→ Provided data:
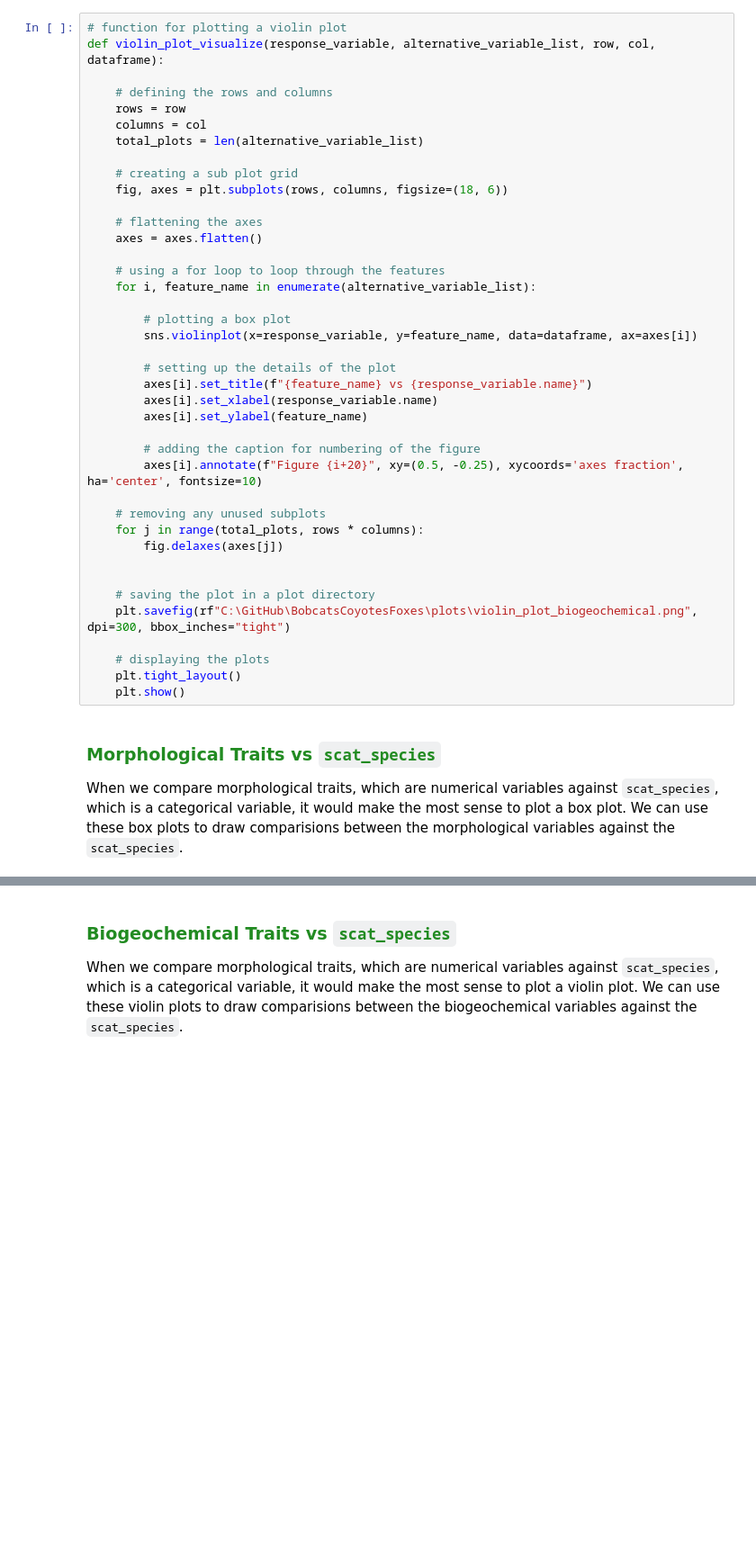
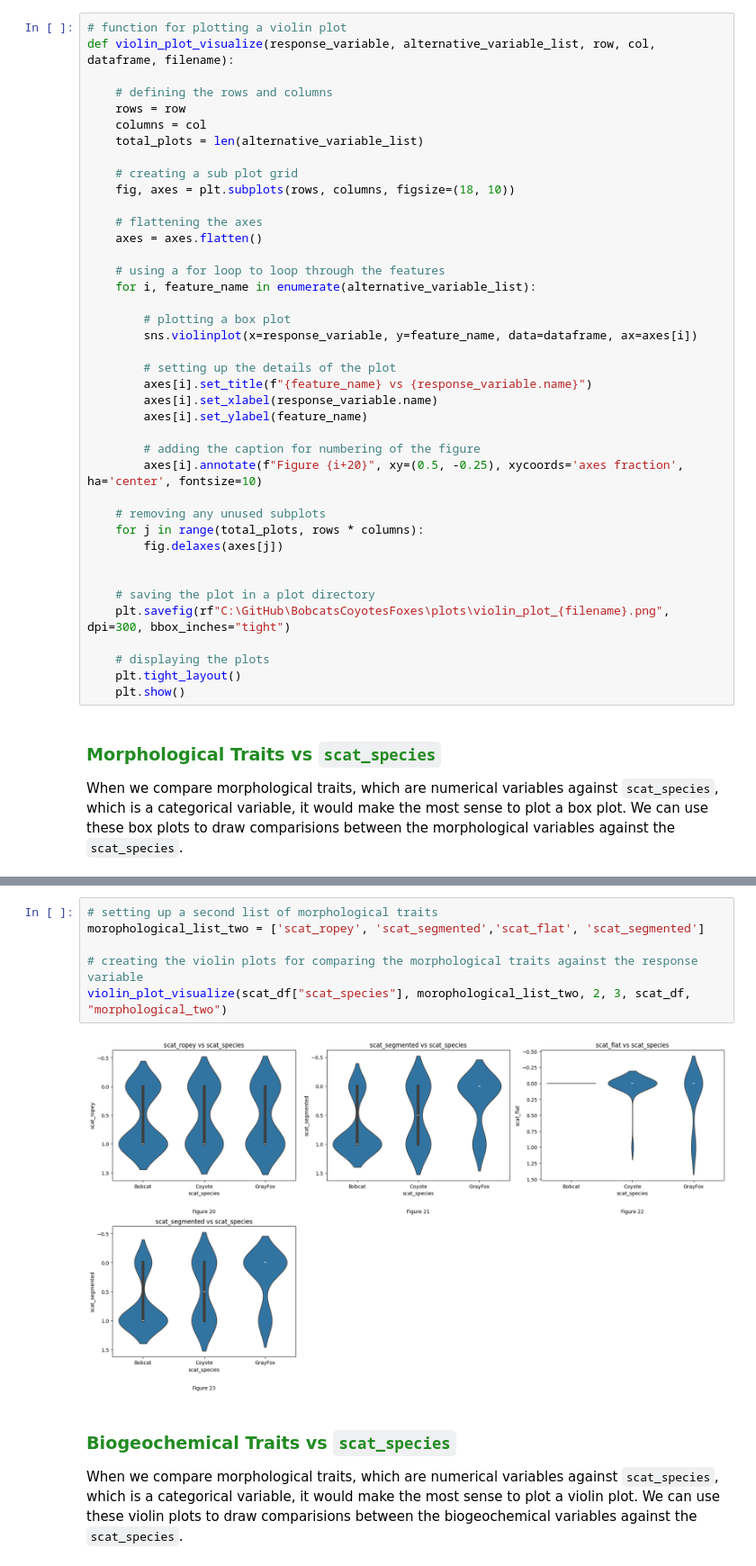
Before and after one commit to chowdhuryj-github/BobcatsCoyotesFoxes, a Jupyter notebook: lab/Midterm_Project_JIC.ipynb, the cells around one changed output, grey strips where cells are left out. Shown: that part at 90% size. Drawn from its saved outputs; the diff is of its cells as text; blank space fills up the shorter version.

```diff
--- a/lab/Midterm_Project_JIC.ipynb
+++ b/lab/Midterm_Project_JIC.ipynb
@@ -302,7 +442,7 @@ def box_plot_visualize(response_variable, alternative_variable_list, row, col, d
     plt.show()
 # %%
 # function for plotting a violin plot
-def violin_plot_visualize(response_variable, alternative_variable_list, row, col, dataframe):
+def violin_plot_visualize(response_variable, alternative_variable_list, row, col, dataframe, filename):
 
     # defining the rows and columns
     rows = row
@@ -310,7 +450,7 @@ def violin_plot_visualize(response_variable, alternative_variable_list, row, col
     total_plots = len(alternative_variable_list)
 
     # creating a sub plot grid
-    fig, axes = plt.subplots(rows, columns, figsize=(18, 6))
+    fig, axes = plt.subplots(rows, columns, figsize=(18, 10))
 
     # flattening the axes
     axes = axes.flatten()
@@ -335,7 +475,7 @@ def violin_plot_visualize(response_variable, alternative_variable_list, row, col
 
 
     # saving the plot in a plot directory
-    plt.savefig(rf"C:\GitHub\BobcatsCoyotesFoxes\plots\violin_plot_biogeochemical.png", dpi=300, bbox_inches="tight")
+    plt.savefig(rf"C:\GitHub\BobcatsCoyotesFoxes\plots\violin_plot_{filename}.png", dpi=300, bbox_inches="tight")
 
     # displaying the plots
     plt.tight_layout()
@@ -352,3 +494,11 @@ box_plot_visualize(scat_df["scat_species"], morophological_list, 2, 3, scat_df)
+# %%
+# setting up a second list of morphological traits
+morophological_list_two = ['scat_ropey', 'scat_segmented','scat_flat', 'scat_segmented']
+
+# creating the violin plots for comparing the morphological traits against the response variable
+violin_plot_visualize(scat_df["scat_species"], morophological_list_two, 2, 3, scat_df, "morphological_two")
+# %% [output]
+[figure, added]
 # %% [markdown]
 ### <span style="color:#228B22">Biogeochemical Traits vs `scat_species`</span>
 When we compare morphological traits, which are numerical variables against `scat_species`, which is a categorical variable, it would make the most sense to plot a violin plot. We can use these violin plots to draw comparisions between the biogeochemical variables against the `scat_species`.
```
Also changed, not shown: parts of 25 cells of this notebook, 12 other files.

* * *

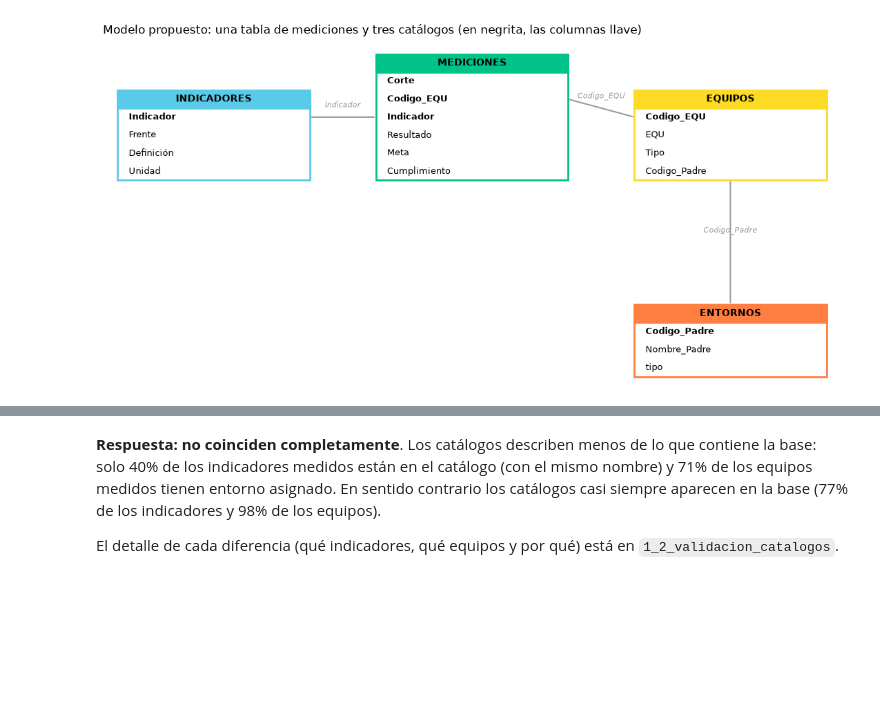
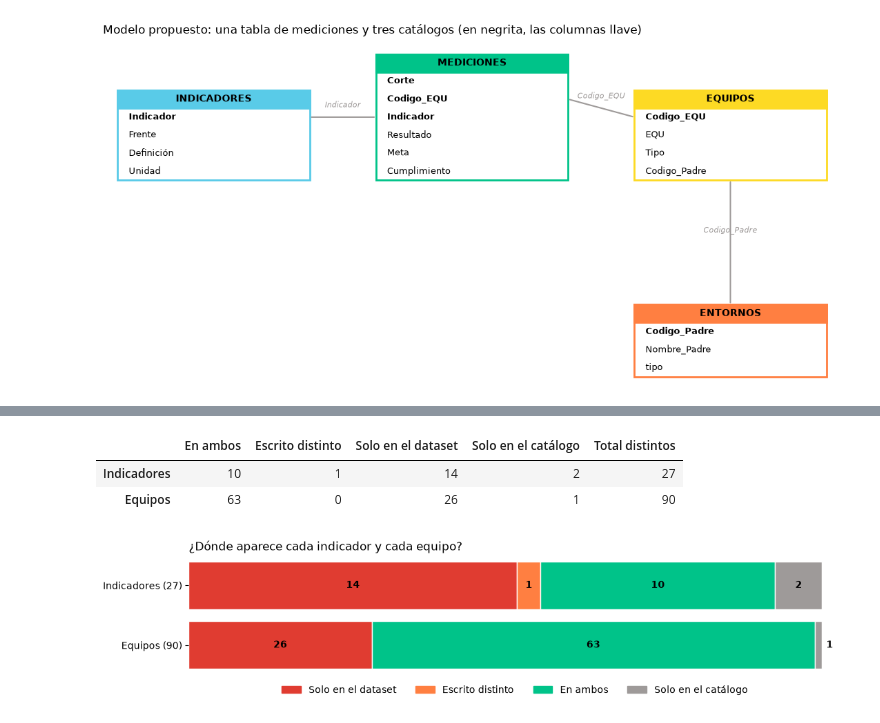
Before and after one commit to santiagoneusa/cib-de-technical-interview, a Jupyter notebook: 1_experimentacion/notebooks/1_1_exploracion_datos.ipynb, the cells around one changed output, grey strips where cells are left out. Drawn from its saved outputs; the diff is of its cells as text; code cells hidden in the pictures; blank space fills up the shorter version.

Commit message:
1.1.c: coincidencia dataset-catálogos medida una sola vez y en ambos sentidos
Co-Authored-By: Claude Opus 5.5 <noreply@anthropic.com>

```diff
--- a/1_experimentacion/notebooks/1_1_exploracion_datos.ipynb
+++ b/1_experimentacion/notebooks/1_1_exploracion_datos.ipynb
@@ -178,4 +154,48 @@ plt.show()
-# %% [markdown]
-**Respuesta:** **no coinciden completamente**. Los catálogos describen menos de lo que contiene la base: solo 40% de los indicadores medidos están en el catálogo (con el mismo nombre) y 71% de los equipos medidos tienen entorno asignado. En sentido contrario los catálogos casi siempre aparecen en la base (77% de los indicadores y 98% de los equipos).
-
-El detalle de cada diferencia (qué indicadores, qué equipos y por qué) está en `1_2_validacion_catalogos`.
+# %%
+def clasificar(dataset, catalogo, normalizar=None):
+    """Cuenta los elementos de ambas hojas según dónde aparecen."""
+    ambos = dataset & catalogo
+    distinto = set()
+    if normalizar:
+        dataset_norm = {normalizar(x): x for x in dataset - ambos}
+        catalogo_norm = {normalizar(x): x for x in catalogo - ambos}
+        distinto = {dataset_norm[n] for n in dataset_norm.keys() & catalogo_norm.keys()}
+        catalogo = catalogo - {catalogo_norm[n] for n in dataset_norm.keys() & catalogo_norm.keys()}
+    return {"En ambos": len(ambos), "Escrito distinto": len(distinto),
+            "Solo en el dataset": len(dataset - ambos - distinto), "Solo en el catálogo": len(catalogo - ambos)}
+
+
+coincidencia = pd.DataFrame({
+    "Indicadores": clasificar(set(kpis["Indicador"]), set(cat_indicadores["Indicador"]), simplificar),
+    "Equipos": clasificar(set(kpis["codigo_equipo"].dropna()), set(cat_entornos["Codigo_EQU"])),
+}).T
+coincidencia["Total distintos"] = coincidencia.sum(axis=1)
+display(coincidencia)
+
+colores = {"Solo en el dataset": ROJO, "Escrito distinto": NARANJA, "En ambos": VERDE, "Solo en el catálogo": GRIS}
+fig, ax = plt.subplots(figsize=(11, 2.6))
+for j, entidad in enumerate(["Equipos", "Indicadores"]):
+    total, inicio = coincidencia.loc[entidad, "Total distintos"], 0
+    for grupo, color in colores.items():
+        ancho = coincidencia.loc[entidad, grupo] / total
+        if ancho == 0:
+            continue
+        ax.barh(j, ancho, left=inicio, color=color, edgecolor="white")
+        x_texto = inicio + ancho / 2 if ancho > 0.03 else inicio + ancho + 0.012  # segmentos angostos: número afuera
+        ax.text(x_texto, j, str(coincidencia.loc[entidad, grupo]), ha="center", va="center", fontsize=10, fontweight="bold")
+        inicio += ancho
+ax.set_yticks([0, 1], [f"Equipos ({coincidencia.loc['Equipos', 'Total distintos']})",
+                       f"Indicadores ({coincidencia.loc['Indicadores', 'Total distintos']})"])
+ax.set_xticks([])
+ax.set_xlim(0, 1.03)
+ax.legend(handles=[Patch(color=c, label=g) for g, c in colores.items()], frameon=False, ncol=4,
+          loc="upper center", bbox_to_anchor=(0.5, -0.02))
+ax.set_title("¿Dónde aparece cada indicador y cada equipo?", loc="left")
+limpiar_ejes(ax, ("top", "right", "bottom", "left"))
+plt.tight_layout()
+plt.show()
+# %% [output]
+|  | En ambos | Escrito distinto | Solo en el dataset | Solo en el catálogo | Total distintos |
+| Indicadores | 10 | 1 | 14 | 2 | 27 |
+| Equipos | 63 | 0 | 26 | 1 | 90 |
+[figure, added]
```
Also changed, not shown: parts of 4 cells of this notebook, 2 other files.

* * *

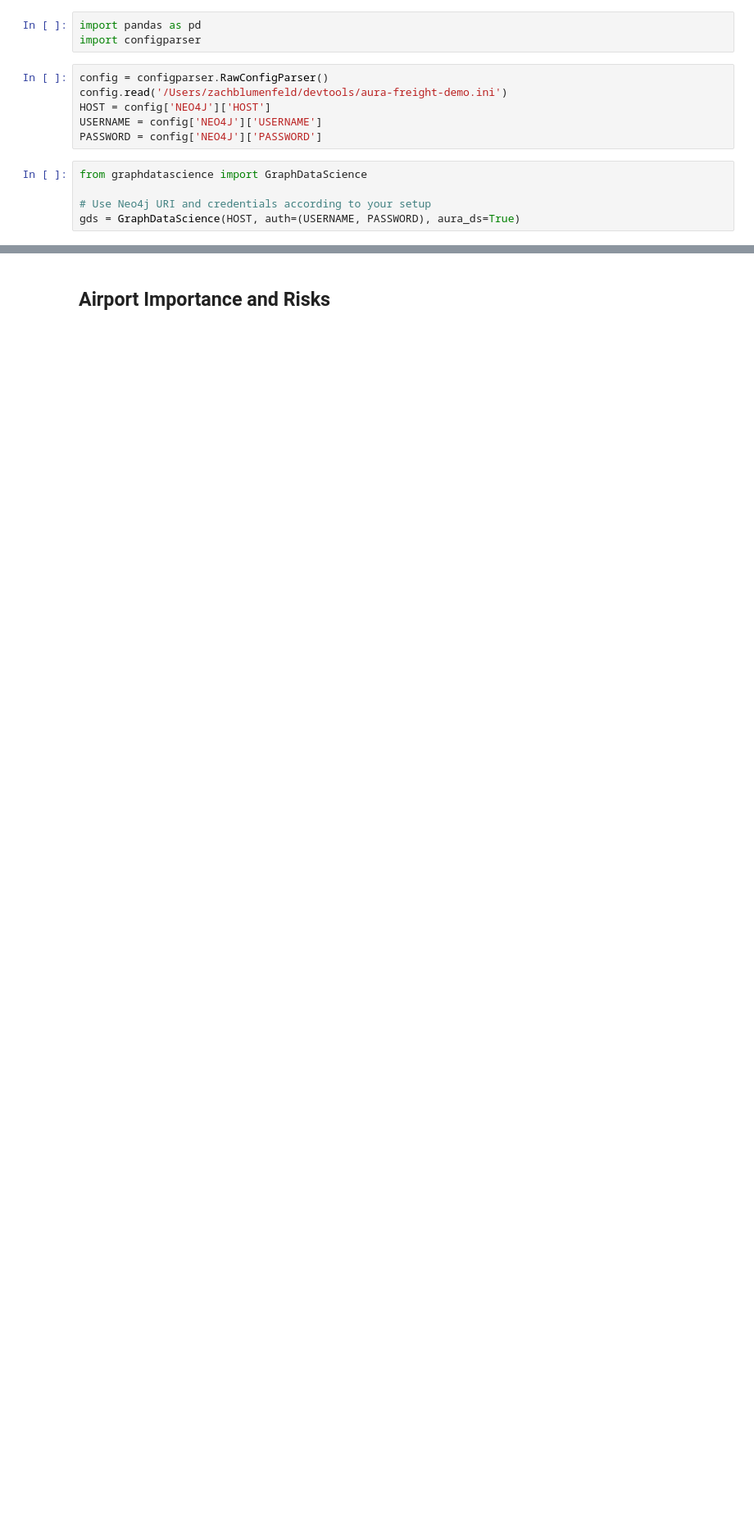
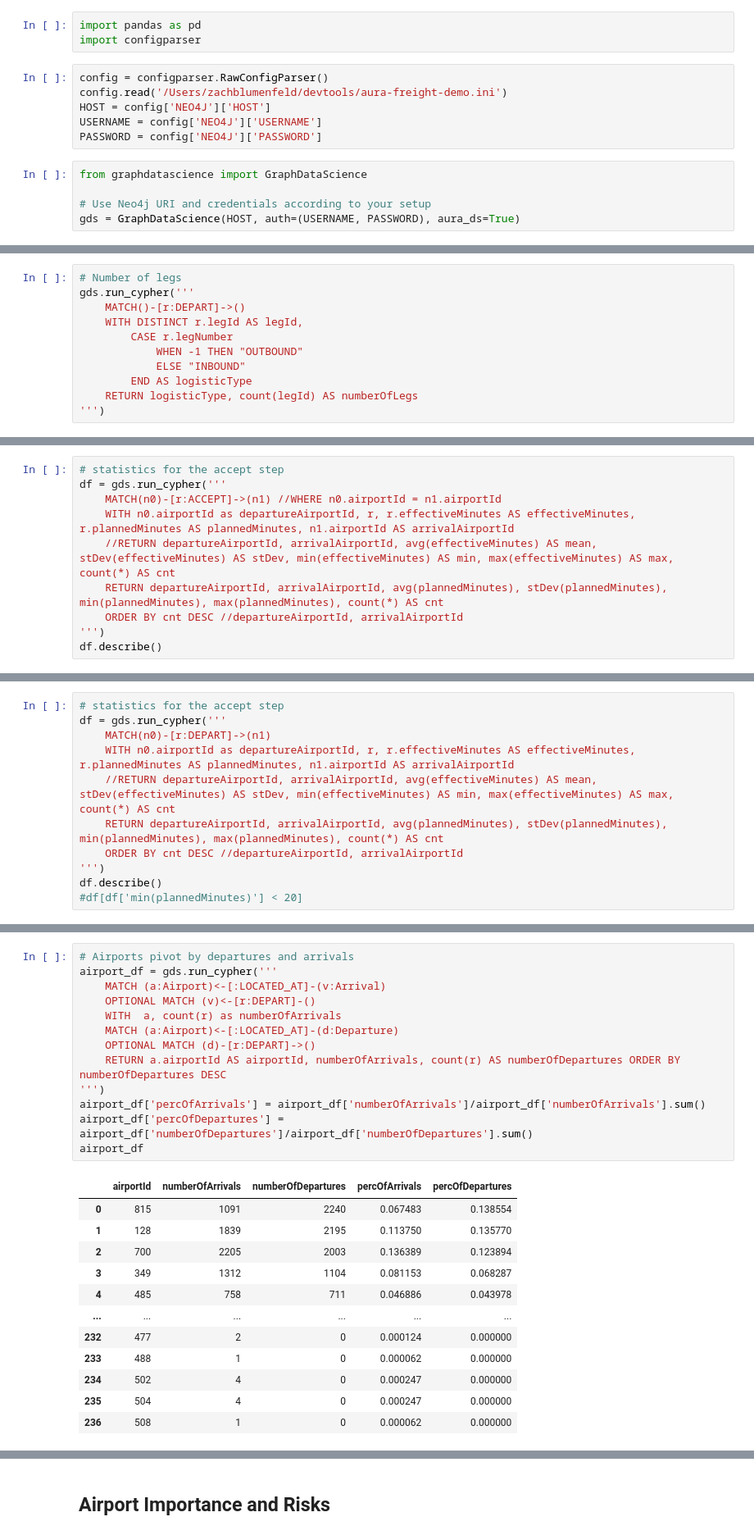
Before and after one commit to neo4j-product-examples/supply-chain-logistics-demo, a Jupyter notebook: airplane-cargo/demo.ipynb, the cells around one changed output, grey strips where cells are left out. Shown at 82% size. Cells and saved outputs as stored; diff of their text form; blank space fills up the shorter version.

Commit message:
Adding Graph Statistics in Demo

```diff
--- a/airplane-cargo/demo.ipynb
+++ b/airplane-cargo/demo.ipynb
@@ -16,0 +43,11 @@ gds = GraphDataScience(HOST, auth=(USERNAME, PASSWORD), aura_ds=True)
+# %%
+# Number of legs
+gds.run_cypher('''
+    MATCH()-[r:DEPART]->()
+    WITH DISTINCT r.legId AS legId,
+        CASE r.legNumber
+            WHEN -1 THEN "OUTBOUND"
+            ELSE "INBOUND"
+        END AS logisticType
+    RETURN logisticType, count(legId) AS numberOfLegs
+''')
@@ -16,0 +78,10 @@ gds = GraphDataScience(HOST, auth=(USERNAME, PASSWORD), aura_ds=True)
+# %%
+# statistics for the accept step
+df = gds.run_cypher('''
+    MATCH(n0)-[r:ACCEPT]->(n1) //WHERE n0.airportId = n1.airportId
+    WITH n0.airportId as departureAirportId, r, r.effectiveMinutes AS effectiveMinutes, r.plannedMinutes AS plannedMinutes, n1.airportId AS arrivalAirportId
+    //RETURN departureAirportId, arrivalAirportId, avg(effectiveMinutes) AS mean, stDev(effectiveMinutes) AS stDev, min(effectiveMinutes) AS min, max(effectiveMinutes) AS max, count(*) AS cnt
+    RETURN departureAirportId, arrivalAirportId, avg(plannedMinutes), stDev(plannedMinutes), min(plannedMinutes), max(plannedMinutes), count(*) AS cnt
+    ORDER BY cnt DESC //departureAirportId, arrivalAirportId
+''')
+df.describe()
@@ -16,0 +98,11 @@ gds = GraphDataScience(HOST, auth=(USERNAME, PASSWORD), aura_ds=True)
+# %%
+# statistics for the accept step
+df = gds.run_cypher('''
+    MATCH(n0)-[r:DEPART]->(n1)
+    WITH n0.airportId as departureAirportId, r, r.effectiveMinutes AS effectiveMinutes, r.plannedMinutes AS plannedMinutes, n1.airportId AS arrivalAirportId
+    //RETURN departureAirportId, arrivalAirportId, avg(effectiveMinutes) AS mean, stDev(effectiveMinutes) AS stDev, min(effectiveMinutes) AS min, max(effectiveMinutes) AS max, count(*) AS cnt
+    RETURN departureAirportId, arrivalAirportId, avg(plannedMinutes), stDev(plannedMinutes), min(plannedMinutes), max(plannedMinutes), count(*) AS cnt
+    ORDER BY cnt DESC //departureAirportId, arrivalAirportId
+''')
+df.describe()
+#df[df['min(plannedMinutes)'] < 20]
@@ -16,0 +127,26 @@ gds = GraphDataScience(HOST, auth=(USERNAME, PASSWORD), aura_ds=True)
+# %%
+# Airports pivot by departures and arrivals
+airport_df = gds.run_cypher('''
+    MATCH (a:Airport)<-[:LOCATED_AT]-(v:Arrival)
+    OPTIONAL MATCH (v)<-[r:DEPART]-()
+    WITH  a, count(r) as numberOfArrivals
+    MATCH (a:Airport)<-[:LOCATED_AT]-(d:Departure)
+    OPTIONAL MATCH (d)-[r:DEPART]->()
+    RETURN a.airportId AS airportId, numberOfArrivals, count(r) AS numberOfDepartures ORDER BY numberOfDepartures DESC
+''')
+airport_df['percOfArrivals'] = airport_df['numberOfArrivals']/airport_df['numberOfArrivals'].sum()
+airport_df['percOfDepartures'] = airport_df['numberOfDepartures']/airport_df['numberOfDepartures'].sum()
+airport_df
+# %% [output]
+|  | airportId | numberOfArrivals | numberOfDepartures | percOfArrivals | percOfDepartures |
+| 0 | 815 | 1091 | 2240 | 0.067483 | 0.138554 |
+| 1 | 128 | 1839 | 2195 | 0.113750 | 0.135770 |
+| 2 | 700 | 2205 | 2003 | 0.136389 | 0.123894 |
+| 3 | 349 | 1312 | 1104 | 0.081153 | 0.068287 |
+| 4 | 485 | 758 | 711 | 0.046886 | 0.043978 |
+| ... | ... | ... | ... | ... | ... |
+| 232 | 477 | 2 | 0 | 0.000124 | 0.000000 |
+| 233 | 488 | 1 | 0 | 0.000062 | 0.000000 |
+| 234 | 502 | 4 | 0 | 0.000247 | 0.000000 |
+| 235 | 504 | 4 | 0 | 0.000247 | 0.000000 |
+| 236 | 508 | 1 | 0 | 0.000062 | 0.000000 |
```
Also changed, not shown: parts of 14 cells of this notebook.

→ Task objective:
Read through the lines above and collect those that contain the string "ambos".

→ Exercise answer:
1.1.c: coincidencia dataset-catálogos medida una sola vez y en ambos sentidos
+    ambos = dataset & catalogo
+        dataset_norm = {normalizar(x): x for x in dataset - ambos}
+        catalogo_norm = {normalizar(x): x for x in catalogo - ambos}
+    return {"En ambos": len(ambos), "Escrito distinto": len(distinto),
+            "Solo en el dataset": len(dataset - ambos - distinto), "Solo en el catálogo": len(catalogo - ambos)}
+colores = {"Solo en el dataset": ROJO, "Escrito distinto": NARANJA, "En ambos": VERDE, "Solo en el catálogo": GRIS}
+|  | En ambos | Escrito distinto | Solo en el dataset | Solo en el catálogo | Total distintos |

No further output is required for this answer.